» PROBLEM:
Which lines of the data below include the string "embeddings"? Return each of them.

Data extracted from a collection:
■ ■ ■

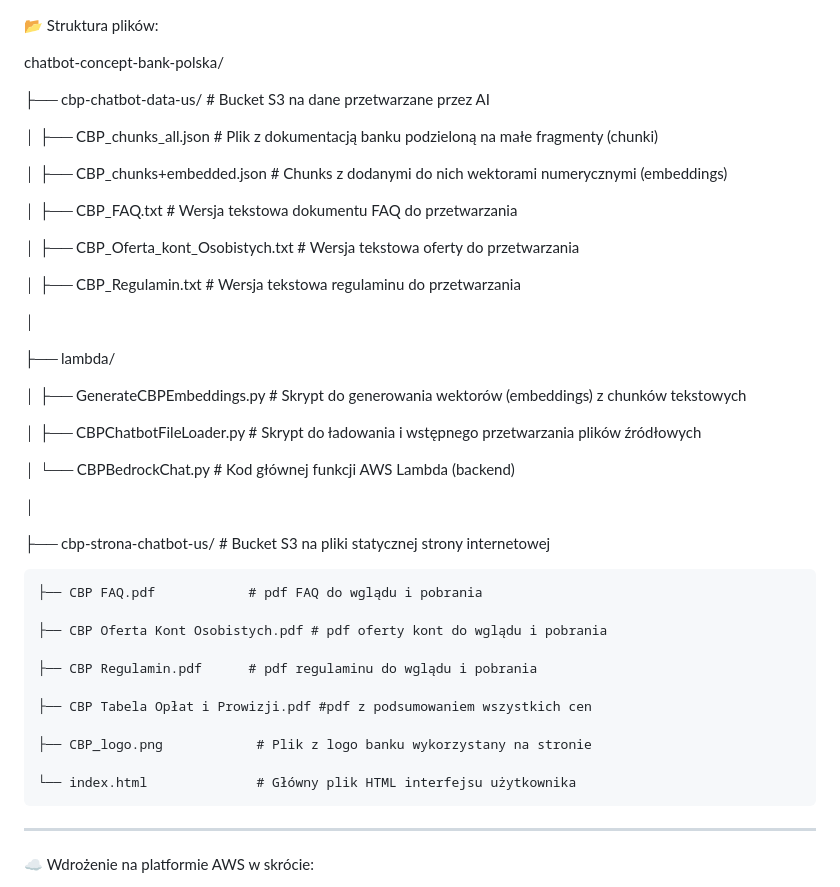
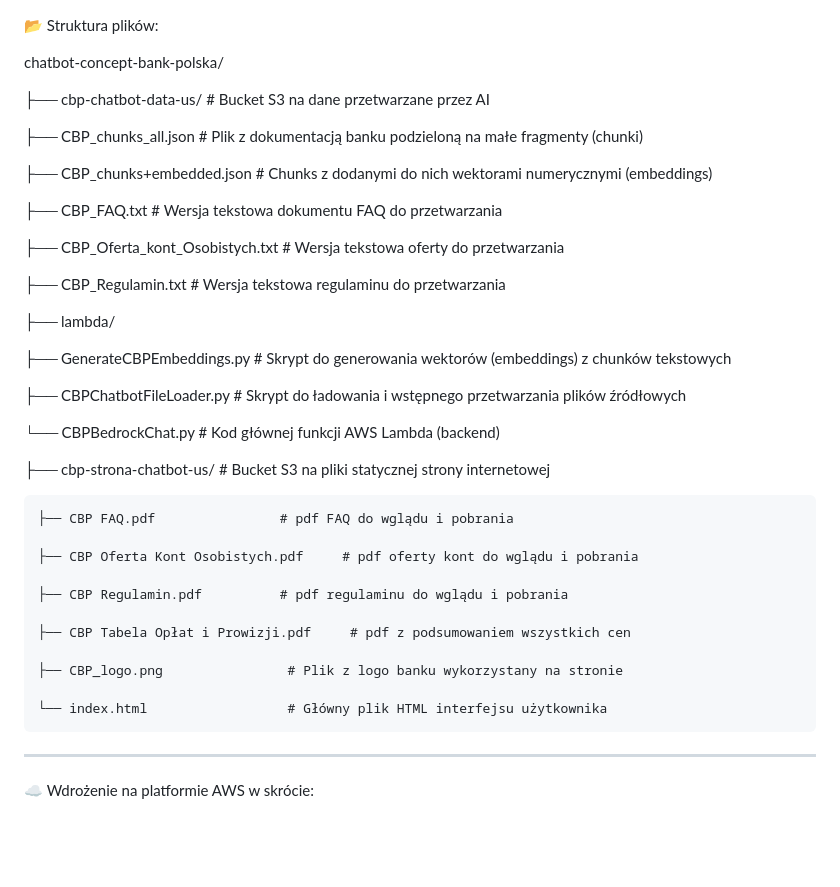
Before and after one commit to KamilLemanski/aws-bank-chatbot, a Markdown page: README.md, the part around the change. Drawn GitHub-style; blank space fills up the shorter version.

```diff
--- a/README.md
+++ b/README.md
@@ -66,43 +66,43 @@ https://cbp-strona-chatbot-us.s3.us-east-1.amazonaws.com/index.html
 
 chatbot-concept-bank-polska/
 
-├── cbp-chatbot-data-us/       # Bucket S3 na dane przetwarzane przez AI
+├── cbp-chatbot-data-us/           # Bucket S3 na dane przetwarzane przez AI
 
-│   ├── CBP_chunks_all.json    # Plik z dokumentacją banku podzieloną na małe fragmenty (chunki)
+   ├── CBP_chunks_all.json        # Plik z dokumentacją banku podzieloną na małe fragmenty (chunki)
 
-│   ├── CBP_chunks+embedded.json  # Chunks z dodanymi do nich wektorami numerycznymi (embeddings)
+   ├── CBP_chunks+embedded.json      # Chunks z dodanymi do nich wektorami numerycznymi (embeddings)
 
-│   ├── CBP_FAQ.txt            # Wersja tekstowa dokumentu FAQ do przetwarzania
+   ├── CBP_FAQ.txt                # Wersja tekstowa dokumentu FAQ do przetwarzania
 
-│   ├── CBP_Oferta_kont_Osobistych.txt  # Wersja tekstowa oferty do przetwarzania
+   ├── CBP_Oferta_kont_Osobistych.txt      # Wersja tekstowa oferty do przetwarzania
 
-│   ├── CBP_Regulamin.txt      # Wersja tekstowa regulaminu do przetwarzania
+   ├── CBP_Regulamin.txt          # Wersja tekstowa regulaminu do przetwarzania
 
-│
+
 
 ├── lambda/
 
-│   ├── GenerateCBPEmbeddings.py  # Skrypt do generowania wektorów (embeddings) z chunków tekstowych
+   ├── GenerateCBPEmbeddings.py      # Skrypt do generowania wektorów (embeddings) z chunków tekstowych
 
-│   ├── CBPChatbotFileLoader.py   # Skrypt do ładowania i wstępnego przetwarzania plików źródłowych
+   ├── CBPChatbotFileLoader.py       # Skrypt do ładowania i wstępnego przetwarzania plików źródłowych
 
-│   └── CBPBedrockChat.py         # Kod głównej funkcji AWS Lambda (backend)
+   └── CBPBedrockChat.py             # Kod głównej funkcji AWS Lambda (backend)
 
-│
 
-├── cbp-strona-chatbot-us/     # Bucket S3 na pliki statycznej strony internetowej
 
-    ├── CBP FAQ.pdf            # pdf FAQ do wglądu i pobrania
+├── cbp-strona-chatbot-us/         # Bucket S3 na pliki statycznej strony internetowej
 
-    ├── CBP Oferta Kont Osobistych.pdf # pdf oferty kont do wglądu i pobrania
+    ├── CBP FAQ.pdf                # pdf FAQ do wglądu i pobrania
 
-    ├── CBP Regulamin.pdf      # pdf regulaminu do wglądu i pobrania
+    ├── CBP Oferta Kont Osobistych.pdf     # pdf oferty kont do wglądu i pobrania
 
-    ├── CBP Tabela Opłat i Prowizji.pdf #pdf z podsumowaniem wszystkich cen
+    ├── CBP Regulamin.pdf          # pdf regulaminu do wglądu i pobrania
 
-    ├── CBP_logo.png            # Plik z logo banku wykorzystany na stronie
+    ├── CBP Tabela Opłat i Prowizji.pdf     # pdf z podsumowaniem wszystkich cen
 
-    └── index.html              # Główny plik HTML interfejsu użytkownika
+    ├── CBP_logo.png                # Plik z logo banku wykorzystany na stronie
+
+    └── index.html                  # Główny plik HTML interfejsu użytkownika
 
 ------------
 ☁️ Wdrożenie na platformie AWS w skrócie:
```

■ ■ ■

» TASK RESULT:
-│   ├── CBP_chunks+embedded.json  # Chunks z dodanymi do nich wektorami numerycznymi (embeddings)
+   ├── CBP_chunks+embedded.json      # Chunks z dodanymi do nich wektorami numerycznymi (embeddings)
-│   ├── GenerateCBPEmbeddings.py  # Skrypt do generowania wektorów (embeddings) z chunków tekstowych
+   ├── GenerateCBPEmbeddings.py      # Skrypt do generowania wektorów (embeddings) z chunków tekstowych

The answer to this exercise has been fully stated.